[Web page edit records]
[Start of Attachment]

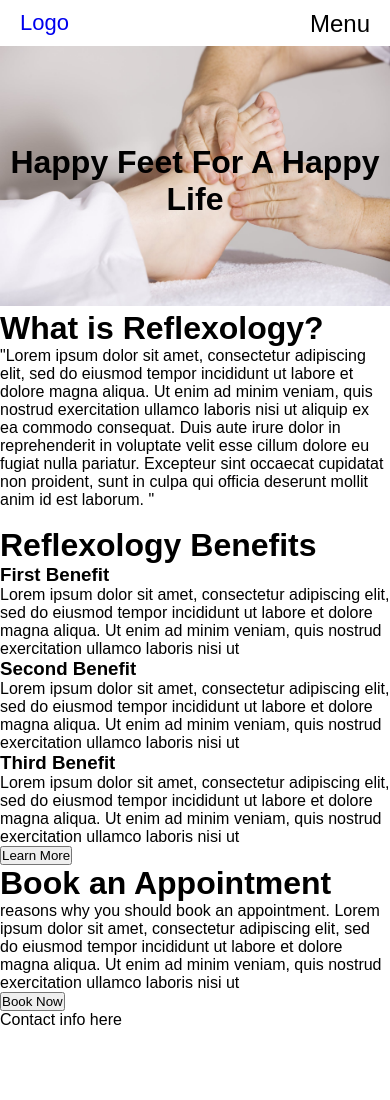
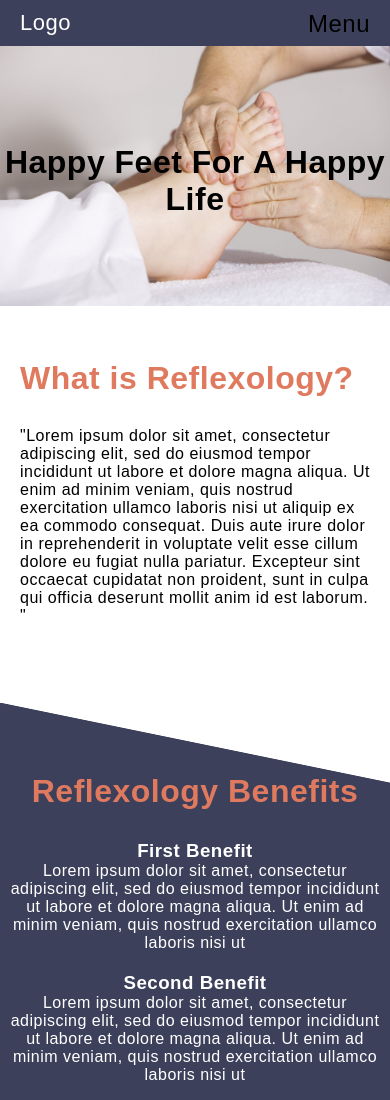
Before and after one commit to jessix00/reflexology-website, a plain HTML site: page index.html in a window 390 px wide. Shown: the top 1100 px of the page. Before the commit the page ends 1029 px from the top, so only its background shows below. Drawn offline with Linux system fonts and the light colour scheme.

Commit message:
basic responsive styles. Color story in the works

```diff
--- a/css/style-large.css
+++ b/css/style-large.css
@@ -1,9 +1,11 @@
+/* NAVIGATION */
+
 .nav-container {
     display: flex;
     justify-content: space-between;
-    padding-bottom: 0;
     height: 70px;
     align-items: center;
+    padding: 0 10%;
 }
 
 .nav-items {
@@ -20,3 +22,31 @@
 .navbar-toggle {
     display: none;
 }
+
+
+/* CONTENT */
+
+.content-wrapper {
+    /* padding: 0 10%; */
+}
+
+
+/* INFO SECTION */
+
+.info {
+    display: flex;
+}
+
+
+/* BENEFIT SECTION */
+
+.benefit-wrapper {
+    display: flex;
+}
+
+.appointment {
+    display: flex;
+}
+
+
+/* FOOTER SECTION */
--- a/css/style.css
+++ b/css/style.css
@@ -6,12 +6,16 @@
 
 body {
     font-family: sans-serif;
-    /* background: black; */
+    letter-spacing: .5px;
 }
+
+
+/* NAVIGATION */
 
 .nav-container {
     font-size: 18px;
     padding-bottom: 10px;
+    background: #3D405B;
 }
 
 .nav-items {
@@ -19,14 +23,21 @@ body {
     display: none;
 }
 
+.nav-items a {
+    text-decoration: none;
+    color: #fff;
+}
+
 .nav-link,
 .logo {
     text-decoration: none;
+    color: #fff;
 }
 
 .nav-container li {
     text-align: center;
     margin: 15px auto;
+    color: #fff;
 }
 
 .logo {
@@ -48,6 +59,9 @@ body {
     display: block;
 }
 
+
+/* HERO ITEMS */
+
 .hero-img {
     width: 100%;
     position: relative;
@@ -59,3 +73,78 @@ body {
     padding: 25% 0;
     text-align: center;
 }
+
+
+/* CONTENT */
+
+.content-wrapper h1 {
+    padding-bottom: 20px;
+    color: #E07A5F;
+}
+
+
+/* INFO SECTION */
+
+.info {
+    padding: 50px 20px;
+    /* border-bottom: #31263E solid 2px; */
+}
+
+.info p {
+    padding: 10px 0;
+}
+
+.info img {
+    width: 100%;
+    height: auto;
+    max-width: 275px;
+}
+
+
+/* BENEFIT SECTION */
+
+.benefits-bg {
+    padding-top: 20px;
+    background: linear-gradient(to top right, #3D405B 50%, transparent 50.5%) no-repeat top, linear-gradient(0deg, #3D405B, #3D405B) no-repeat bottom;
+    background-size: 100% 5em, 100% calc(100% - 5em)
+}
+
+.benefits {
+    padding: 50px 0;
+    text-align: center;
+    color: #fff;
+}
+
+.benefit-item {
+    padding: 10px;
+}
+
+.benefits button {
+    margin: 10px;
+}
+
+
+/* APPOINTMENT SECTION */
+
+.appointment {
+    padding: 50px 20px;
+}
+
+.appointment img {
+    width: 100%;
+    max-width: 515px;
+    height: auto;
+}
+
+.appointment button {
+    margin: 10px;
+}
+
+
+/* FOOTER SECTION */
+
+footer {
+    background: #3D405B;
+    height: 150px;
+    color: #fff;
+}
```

[End of Attachment]
[Start of Attachment]

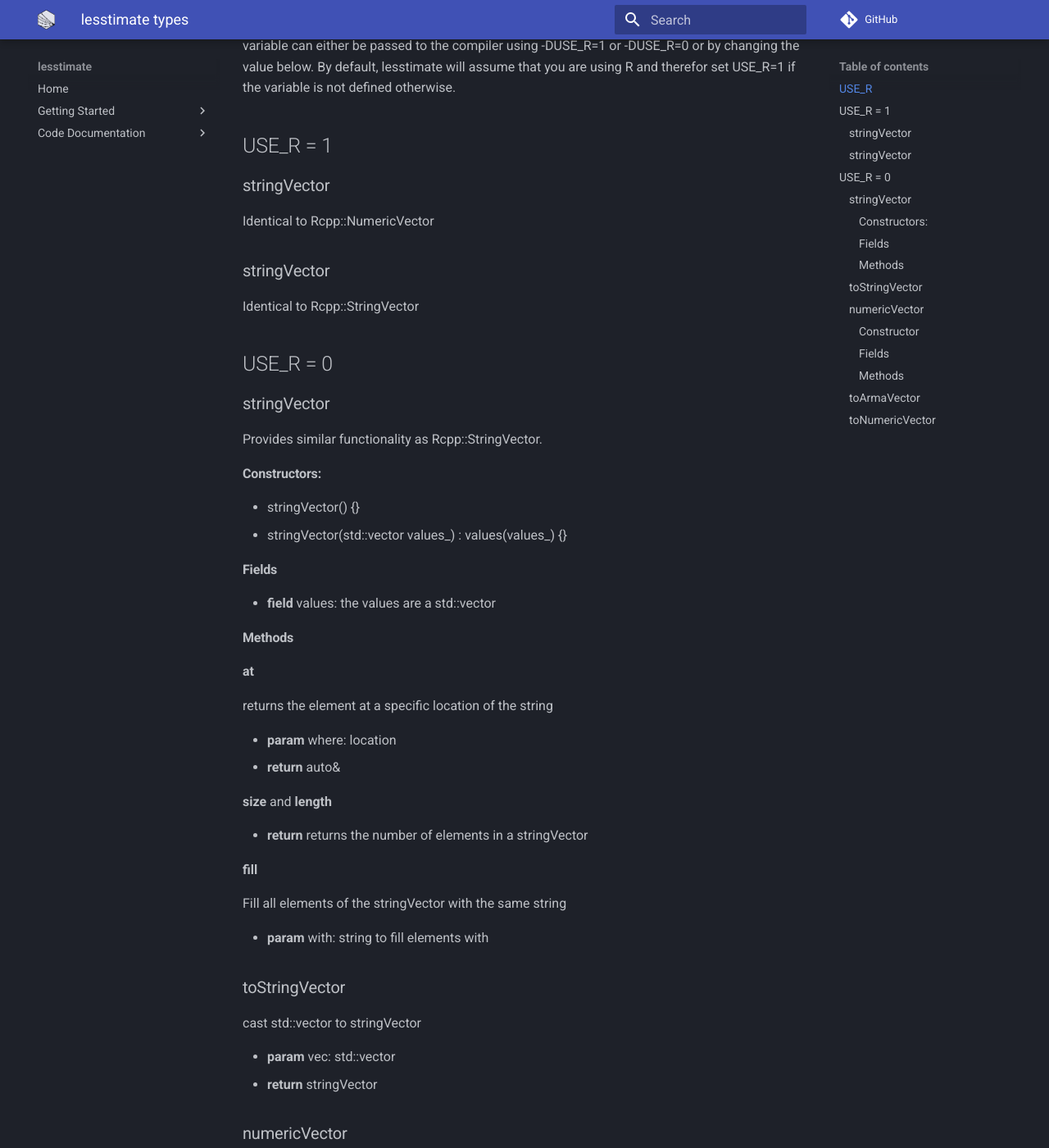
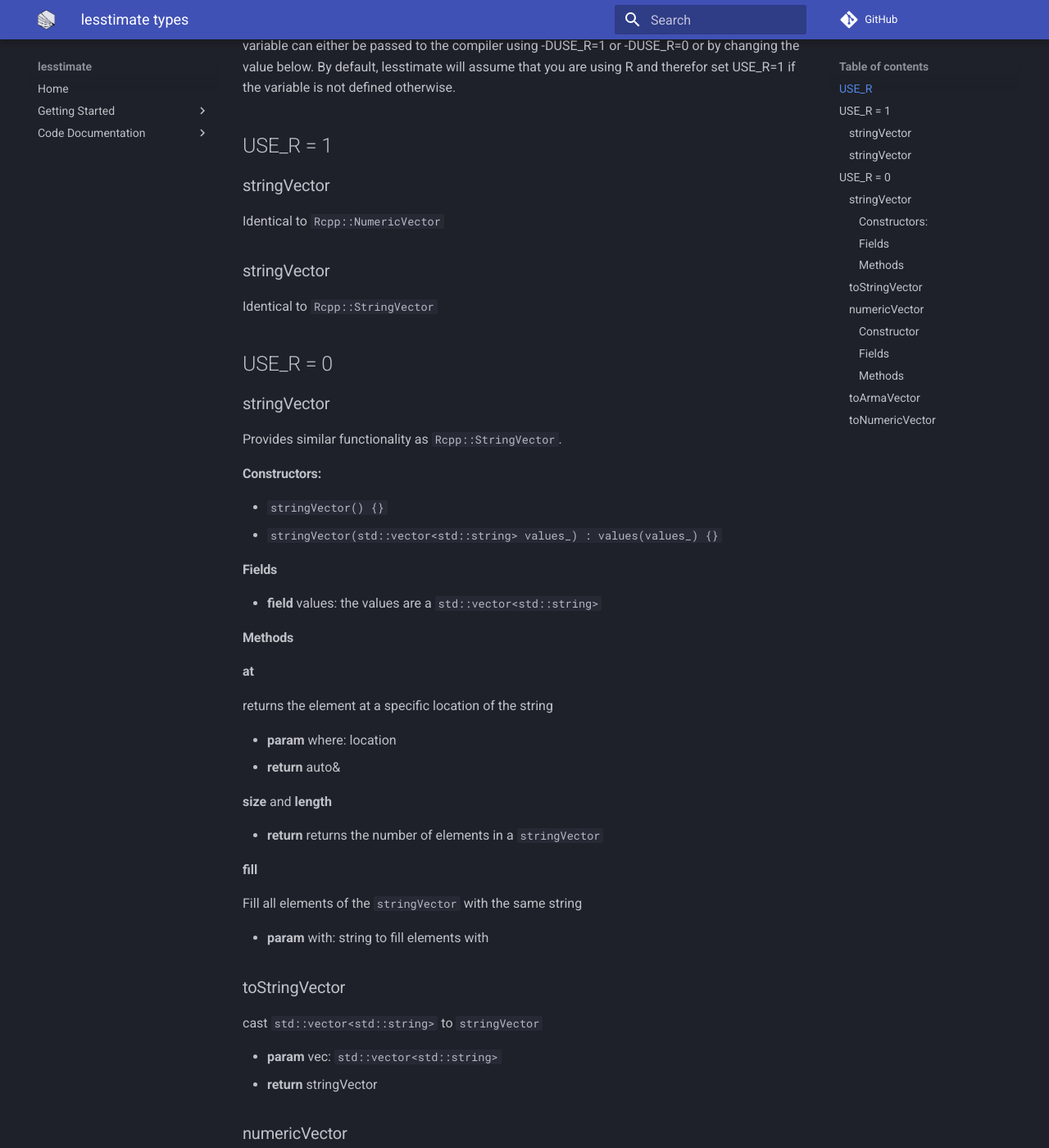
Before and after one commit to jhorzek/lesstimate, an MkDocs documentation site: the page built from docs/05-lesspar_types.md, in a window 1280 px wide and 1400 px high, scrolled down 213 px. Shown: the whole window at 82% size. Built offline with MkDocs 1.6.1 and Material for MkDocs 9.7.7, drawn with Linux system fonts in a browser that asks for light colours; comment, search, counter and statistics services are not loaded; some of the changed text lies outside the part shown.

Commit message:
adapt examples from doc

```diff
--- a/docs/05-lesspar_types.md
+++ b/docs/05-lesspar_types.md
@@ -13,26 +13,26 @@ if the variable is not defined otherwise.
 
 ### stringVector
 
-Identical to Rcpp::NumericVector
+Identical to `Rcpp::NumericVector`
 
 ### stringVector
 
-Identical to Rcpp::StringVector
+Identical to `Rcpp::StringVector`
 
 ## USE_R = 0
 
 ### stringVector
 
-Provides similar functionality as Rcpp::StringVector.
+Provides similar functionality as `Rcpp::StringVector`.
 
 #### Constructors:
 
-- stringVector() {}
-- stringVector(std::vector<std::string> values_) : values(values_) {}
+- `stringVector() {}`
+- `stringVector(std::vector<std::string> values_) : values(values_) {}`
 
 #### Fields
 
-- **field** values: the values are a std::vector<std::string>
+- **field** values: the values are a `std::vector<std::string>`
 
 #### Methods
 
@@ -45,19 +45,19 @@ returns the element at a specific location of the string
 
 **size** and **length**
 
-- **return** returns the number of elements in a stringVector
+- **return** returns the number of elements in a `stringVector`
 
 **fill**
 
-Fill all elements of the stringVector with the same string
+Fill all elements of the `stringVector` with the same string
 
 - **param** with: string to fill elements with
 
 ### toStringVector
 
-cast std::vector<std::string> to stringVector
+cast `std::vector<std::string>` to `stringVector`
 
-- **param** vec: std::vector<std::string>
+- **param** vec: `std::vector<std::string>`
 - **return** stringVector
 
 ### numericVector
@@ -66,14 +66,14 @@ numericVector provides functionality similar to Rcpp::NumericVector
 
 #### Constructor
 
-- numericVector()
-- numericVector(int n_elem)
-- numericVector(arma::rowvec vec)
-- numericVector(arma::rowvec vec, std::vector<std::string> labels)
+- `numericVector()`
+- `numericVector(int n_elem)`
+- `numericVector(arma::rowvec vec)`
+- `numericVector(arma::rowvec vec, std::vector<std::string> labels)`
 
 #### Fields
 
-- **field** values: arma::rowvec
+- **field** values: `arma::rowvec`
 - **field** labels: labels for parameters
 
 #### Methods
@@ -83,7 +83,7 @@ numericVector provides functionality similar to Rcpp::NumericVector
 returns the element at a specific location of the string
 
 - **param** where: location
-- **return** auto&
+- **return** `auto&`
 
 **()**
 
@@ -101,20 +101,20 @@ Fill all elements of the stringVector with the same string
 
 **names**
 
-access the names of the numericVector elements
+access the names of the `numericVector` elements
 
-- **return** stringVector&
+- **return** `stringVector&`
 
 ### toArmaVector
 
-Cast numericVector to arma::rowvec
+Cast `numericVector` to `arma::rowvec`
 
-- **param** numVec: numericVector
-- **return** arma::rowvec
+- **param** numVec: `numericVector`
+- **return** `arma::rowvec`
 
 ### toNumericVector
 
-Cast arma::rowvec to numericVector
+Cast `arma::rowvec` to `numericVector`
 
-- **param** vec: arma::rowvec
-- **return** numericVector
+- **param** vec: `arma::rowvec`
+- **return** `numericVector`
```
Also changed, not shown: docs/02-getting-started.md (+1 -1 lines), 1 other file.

[End of Attachment]
[Start of Attachment]

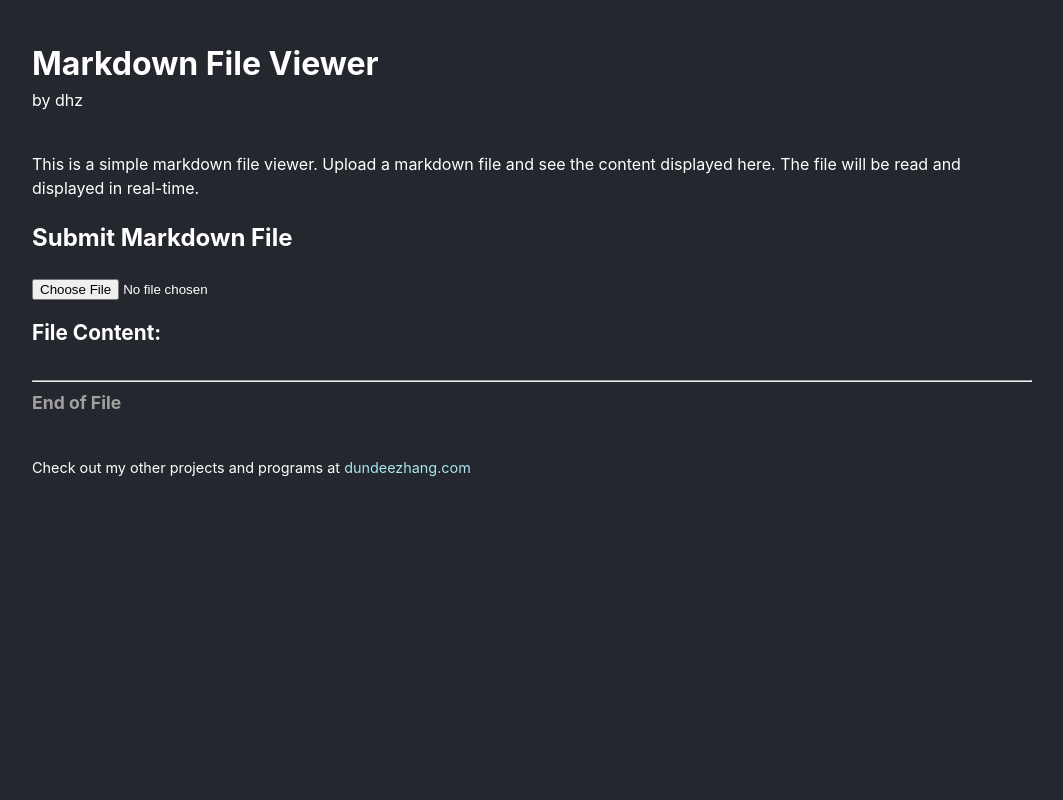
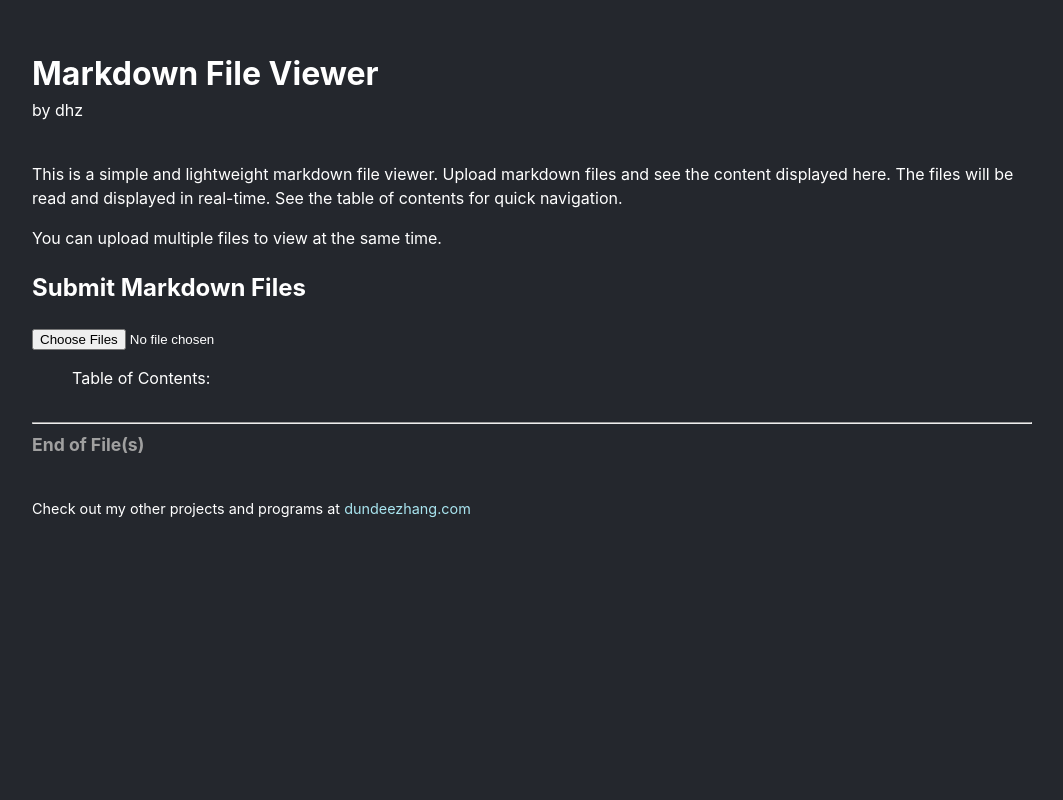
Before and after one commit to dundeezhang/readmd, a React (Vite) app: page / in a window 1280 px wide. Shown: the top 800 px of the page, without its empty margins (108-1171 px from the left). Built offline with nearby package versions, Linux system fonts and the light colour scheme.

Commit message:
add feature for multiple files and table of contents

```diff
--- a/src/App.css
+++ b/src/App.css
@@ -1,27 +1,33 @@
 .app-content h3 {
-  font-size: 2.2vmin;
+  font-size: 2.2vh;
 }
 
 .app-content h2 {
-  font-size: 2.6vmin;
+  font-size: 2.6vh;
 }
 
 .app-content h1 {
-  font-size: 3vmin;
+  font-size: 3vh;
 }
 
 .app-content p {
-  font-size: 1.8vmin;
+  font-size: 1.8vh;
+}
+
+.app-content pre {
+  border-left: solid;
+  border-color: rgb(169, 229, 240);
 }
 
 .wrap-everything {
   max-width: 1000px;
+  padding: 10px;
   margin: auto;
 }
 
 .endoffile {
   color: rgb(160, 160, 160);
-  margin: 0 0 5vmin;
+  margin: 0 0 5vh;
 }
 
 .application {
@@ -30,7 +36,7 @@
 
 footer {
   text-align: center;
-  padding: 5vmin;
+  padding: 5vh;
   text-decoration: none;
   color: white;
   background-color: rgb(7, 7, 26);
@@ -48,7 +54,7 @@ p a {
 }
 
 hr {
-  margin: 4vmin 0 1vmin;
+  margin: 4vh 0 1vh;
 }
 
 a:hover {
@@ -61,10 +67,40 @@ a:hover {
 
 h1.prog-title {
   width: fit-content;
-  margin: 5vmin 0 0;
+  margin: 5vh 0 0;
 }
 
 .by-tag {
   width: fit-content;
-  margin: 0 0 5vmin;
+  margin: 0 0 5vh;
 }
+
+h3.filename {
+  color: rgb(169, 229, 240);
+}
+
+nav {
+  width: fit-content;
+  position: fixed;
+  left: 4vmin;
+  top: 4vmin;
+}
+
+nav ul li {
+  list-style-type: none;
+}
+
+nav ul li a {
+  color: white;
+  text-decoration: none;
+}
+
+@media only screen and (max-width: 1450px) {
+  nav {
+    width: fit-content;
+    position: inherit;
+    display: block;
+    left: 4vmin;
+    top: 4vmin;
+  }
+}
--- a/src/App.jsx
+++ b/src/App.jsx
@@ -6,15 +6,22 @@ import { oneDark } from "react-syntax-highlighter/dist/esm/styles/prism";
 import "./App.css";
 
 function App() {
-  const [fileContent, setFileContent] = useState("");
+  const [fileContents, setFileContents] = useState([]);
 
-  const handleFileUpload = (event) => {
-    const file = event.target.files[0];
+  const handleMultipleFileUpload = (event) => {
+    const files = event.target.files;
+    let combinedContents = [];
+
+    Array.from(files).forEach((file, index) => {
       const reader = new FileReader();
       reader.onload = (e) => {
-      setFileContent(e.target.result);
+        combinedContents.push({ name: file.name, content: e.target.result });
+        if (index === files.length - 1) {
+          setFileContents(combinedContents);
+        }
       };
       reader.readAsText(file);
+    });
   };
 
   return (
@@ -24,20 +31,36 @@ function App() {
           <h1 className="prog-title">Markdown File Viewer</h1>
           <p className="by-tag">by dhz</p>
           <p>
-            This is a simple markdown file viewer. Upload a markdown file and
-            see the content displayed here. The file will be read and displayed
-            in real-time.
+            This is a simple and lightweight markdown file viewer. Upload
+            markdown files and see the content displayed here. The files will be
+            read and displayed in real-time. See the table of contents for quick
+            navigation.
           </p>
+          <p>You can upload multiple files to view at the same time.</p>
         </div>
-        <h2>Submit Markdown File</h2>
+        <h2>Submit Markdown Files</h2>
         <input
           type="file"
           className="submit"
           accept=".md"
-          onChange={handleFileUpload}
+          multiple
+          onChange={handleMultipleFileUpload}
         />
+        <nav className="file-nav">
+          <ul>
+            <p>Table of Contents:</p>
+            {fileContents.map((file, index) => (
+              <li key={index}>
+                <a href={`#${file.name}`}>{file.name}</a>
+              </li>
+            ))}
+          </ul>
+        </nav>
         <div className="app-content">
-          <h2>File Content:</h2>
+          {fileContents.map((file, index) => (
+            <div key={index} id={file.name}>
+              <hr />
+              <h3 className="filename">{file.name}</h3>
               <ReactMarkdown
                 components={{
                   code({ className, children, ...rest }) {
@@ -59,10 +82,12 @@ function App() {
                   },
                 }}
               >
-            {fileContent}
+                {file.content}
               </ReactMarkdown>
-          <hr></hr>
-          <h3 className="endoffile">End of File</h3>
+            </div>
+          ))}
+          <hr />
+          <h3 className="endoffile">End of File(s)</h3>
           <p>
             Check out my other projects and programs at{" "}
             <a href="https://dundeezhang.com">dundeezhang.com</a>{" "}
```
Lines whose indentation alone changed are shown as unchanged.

[End of Attachment]

* **Assigned task**
Looking back over the data above, restate word for word the lines that begin at the line with "Before and after one commit to jessix00/reflexology-website, a" and end at the line with "basic responsive styles.", inclusive.

* **Exercise response**
Before and after one commit to jessix00/reflexology-website, a plain HTML site: page index.html in a window 390 px wide. Shown: the top 1100 px of the page. Before the commit the page ends 1029 px from the top, so only its background shows below. Drawn offline with Linux system fonts and the light colour scheme.

Commit message:
basic responsive styles. Color story in the works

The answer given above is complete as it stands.